ACTIVITY => Please copy each line from the entries that contains the string "Concepts".

Excerpts from a dataset:
-- Opening Marker --
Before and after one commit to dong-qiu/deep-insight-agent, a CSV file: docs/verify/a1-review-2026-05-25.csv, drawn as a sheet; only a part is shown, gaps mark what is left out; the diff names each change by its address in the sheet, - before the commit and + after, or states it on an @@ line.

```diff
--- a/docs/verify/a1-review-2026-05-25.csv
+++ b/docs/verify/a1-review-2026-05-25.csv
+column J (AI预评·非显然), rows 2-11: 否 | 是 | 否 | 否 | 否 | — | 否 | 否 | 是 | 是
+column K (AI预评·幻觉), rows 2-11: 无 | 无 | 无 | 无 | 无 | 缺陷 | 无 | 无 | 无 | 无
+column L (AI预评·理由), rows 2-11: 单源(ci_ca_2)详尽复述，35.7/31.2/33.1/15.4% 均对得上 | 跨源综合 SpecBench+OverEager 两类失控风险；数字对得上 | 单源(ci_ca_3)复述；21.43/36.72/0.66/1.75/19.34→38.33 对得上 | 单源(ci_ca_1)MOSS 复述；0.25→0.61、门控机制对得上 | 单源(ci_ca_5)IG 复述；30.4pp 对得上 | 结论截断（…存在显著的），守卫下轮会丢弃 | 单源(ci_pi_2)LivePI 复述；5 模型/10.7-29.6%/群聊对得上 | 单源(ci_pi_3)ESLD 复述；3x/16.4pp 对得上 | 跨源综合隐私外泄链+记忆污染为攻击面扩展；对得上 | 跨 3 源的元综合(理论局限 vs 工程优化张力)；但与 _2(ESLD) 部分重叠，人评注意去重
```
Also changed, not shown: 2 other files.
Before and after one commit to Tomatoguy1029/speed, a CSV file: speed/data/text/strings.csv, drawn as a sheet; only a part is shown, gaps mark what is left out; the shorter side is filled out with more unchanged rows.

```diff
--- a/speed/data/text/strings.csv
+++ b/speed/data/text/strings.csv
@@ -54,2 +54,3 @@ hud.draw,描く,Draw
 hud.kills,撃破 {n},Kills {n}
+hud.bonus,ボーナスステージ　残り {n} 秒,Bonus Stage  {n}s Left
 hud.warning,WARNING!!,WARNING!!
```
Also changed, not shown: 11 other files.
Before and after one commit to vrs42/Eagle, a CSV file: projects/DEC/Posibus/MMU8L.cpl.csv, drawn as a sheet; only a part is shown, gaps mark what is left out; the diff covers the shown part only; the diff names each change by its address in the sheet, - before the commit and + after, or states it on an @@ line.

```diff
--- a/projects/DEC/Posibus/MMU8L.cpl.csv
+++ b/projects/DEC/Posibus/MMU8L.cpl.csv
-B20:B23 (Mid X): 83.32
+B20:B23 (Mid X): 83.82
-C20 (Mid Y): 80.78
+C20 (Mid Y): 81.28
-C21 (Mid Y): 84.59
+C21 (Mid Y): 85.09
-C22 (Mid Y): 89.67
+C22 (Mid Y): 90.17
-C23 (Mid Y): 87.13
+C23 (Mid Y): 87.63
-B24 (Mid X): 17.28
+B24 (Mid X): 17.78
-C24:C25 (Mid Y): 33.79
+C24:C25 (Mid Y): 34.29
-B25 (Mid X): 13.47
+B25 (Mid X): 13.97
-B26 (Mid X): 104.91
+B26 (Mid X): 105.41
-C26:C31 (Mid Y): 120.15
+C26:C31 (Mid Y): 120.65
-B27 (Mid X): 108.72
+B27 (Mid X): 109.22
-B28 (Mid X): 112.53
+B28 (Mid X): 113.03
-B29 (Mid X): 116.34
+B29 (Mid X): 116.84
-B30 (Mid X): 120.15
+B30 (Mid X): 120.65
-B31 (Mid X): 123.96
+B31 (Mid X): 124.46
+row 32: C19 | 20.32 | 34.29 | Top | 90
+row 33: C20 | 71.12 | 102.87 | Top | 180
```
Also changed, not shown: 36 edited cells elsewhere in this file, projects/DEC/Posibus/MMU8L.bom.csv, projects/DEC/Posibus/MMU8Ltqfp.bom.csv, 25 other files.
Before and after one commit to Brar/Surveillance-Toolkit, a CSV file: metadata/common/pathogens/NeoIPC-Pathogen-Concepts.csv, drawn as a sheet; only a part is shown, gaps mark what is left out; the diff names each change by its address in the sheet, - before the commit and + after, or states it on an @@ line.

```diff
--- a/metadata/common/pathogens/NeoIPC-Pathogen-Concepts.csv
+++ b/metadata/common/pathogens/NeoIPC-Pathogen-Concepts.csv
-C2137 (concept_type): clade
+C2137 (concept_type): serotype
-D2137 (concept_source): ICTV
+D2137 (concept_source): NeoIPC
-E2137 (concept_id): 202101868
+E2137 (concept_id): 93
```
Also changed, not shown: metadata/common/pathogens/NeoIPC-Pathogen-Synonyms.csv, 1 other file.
-- Closing Marker --
ANSWER AREA =>
Before and after one commit to Brar/Surveillance-Toolkit, a CSV file: metadata/common/pathogens/NeoIPC-Pathogen-Concepts.csv, drawn as a sheet; only a part is shown, gaps mark what is left out; the diff names each change by its address in the sheet, - before the commit and + after, or states it on an @@ line.
--- a/metadata/common/pathogens/NeoIPC-Pathogen-Concepts.csv
+++ b/metadata/common/pathogens/NeoIPC-Pathogen-Concepts.csv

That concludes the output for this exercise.